Select all lines in the records that include "wordcloud".
------ Dataset extract ------
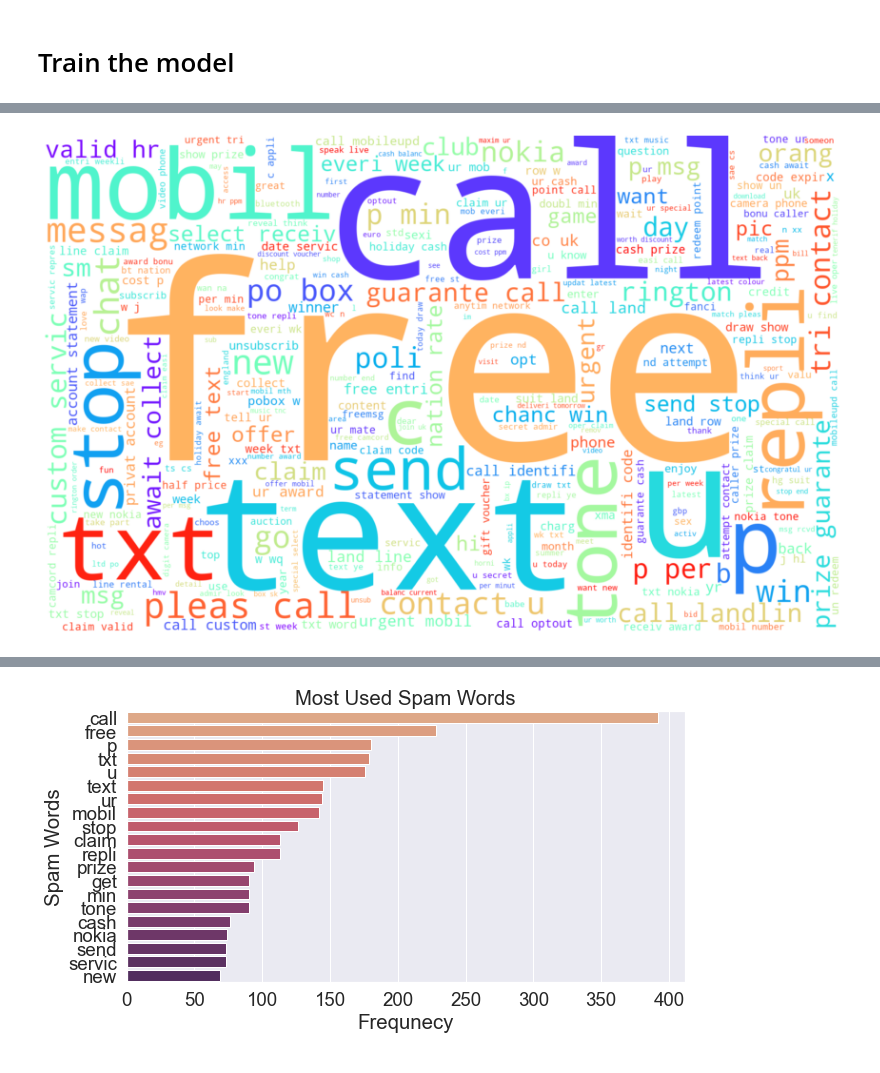
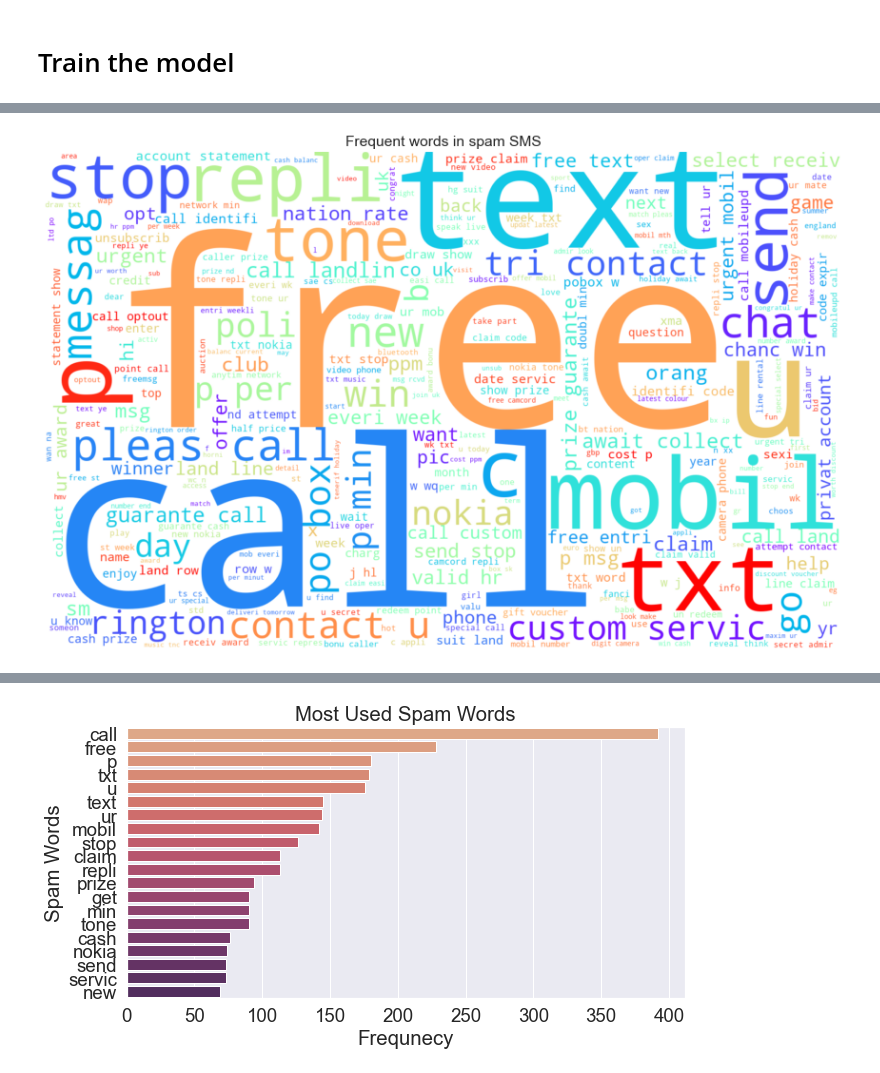
Before and after one commit to aswani848/6830Project5, a Jupyter notebook: 6830project5.ipynb, the cells around one changed output, grey strips where cells are left out. Saved outputs shown, nothing was run; the diff lists cells and outputs as text; code cells hidden in the pictures.

```diff
--- a/6830project5.ipynb
+++ b/6830project5.ipynb
@@ -33,7 +46,7 @@ We want to compare SMS and email spam data.
 # %% [markdown]
 # Read data
 # %%
-sms_data=pd.read_csv('spamdata.csv')
+sms_data=pd.read_csv('SMSspamdata.csv')
 sms_data
 # %% [output]
 |  | Category | Message |
@@ -193,10 +182,11 @@ from wordcloud import WordCloud
 # %%
 #Most used words in spam SMS
 text = " ".join(sms_data[sms_data['Category'] == 0]['Message'])
 plt.figure(figsize = (15, 10))
 wordcloud = WordCloud(max_words=300, height= 1000, width = 1600,  background_color="white", colormap= 'rainbow_r').generate(text)
 plt.imshow(wordcloud, interpolation="bilinear")
 plt.axis('off')
+plt.title("Frequent words in spam SMS")
 plt.show()
 # %% [output]
-[figure, old version]
+[figure, new version]
```
Also changed, not shown: parts of 23 cells of this notebook.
------
Output below -
@@ -193,10 +182,11 @@ from wordcloud import WordCloud
 wordcloud = WordCloud(max_words=300, height= 1000, width = 1600,  background_color="white", colormap= 'rainbow_r').generate(text)
 plt.imshow(wordcloud, interpolation="bilinear")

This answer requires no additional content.